In an August report, UNICEF introduced the Children’s Climate Risk Index to provide insight into the climate risk from a child’s perspective and the specific vulnerabilities faced by young people to events resulting from climate change. Soon after, Save the Children published Born into the Climate Crisis, a report outlining the intergenerational impact of climate change and its infringement on children’s rights.
The report calls for the recognition of children as equal stakeholders and principal key agents of change, with child-friendly mechanisms and platforms necessary to facilitate formal engagement in climate policy.
The research published by both organisations shows that children have contributed the least to climate change but stand to lose the most, and those in low- and middle-income countries face the greatest consequences of environmental damage.
With COP26 comes a meaningful avenue for the inclusion of children and young people's voices and views.
The Conference of Youth (COY16) takes place from 28 to 31 October, preparing young people for participation in COP26 and giving them a voice in the climate negotiations of the Conference. COP26 itself offers teaching materials to discuss climate change in the classroom, with the ambition of engaging young people in discussions on the climate emergency from an early age.
The Conference also brings opportunities for children in Glasgow to get involved directly with matters of sustainability and the environment.
To form a ‘living legacy’ of COP26, eight Wee Forests will be planted in Glasgow spaces, led by Earthwatch and NatureScot. On land donated by Glasgow City Council, each forest will include 600 densely packed native trees that will become home to over 500 plant and animal species in its first three years.
The project provides rich opportunities for young people to engage with the environment, improving access to green spaces in the city.
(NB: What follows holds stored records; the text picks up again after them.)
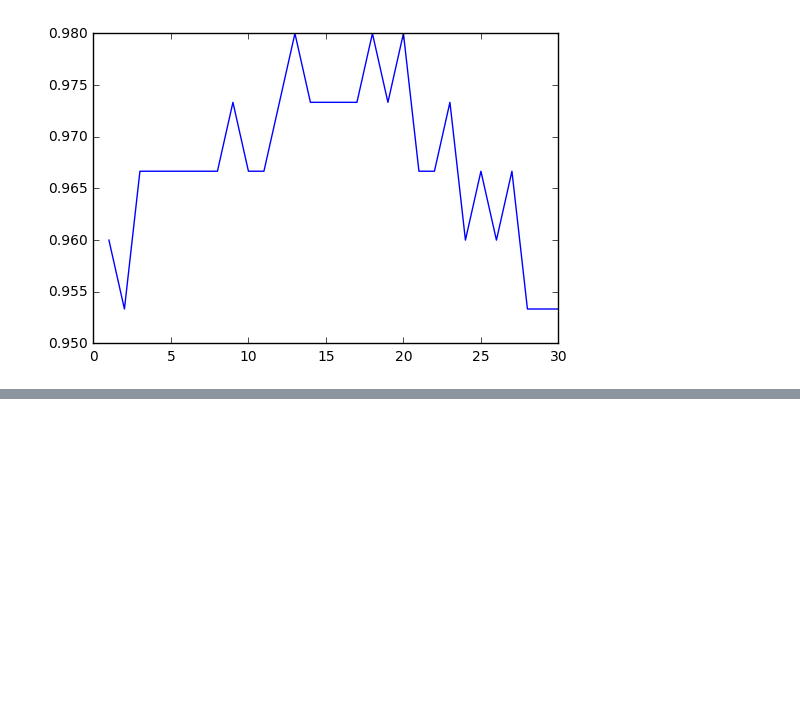
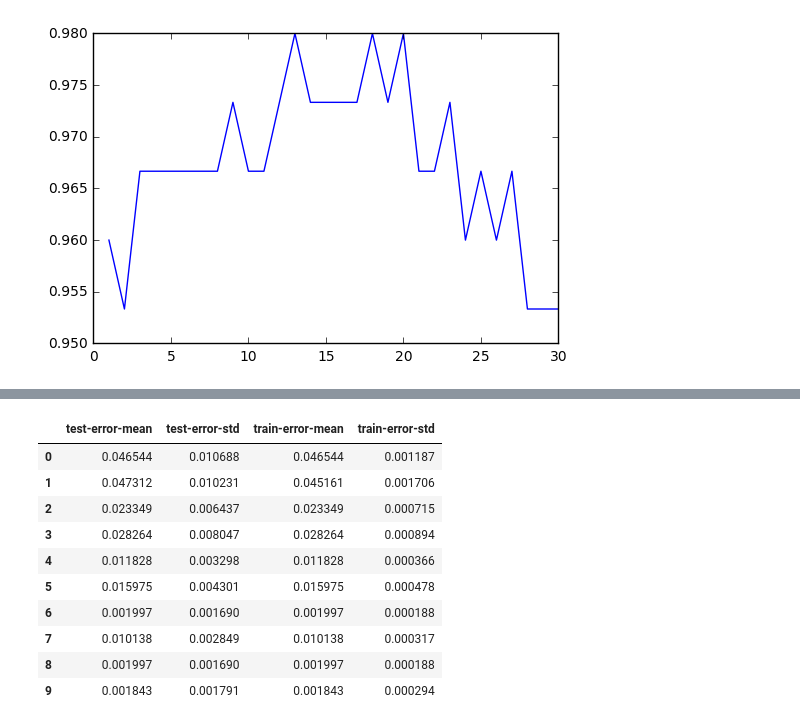
Before and after one commit to phuang7008/kaggle, a Jupyter notebook: util_python/cross_validations.ipynb, the cells around one changed output, grey strips where cells are left out. Drawn from its saved outputs; the diff is of its cells as text; code cells hidden in the pictures; blank space fills up the shorter version.

```diff
--- a/util_python/cross_validations.ipynb
+++ b/util_python/cross_validations.ipynb
@@ -141,0 +188,3 @@ plt.plot(k_range, k_scores)
+# %%
+params['eval_metric'] = ['auc', 'map']
+bst = xgb.train(params, dtrain, num_rounds, watch_list)
@@ -141,0 +204,9 @@ plt.plot(k_range, k_scores)
+# %%
+def misclassified(pred_probs, dtrain):
+    labels = dtrain.get_label()   # obtain true labels
+    preds  = pred_probs > 0.5     # obtain predicted values
+    return 'misclassified', np.sum(labels != preds)
+
+params['eval_metric'] = []
+# the argument order is important! if you switch them, you will get error messages
+bst = xgb.train(params, dtrain, num_rounds, watch_list, feval=misclassified, maximize=False)
@@ -141,0 +222,3 @@ plt.plot(k_range, k_scores)
+# %%
+evals_results = {}
+bst = xgb.train(params, dtrain, num_rounds, watch_list, feval=misclassified, maximize=False, evals_result=evals_results)
@@ -141,0 +246,5 @@ plt.plot(k_range, k_scores)
+# %%
+num_rounds = 1500
+params['eval_metric'] = 'error'
+
+bst = xgb.train(params, dtrain, num_rounds, watch_list, early_stopping_rounds=10)
@@ -141,0 +291,17 @@ plt.plot(k_range, k_scores)
+# %%
+num_rounds = 10   # how many estimators
+
+hist = xgb.cv(params, dtrain, num_rounds, nfold=10, metrics={'error'}, seed=seed)
+hist
+# %% [output]
+|  | test-error-mean | test-error-std | train-error-mean | train-error-std |
+| 0 | 0.046544 | 0.010688 | 0.046544 | 0.001187 |
+| 1 | 0.047312 | 0.010231 | 0.045161 | 0.001706 |
+| 2 | 0.023349 | 0.006437 | 0.023349 | 0.000715 |
+| 3 | 0.028264 | 0.008047 | 0.028264 | 0.000894 |
+| 4 | 0.011828 | 0.003298 | 0.011828 | 0.000366 |
+| 5 | 0.015975 | 0.004301 | 0.015975 | 0.000478 |
+| 6 | 0.001997 | 0.001690 | 0.001997 | 0.000188 |
+| 7 | 0.010138 | 0.002849 | 0.010138 | 0.000317 |
+| 8 | 0.001997 | 0.001690 | 0.001997 | 0.000188 |
+| 9 | 0.001843 | 0.001791 | 0.001843 | 0.000294 |
```
Also changed, not shown: parts of 51 cells of this notebook.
These new spaces offer children a place to play, and equip young people with the knowledge and skills needed to protect the environment and inspire climate action.
The Wee Forests will have lasting connections with children in Glasgow, as Earthwatch plans to involve young people in collecting scientific data to assess the forests’ environmental benefits and their impact on the wellbeing of people in the local area.
With COP26 just around the corner, engaging young people in climate emergency discussions and negotiations is instrumental to their future, and the Conference brings with it a wealth of opportunities to galvanise a young generation towards action.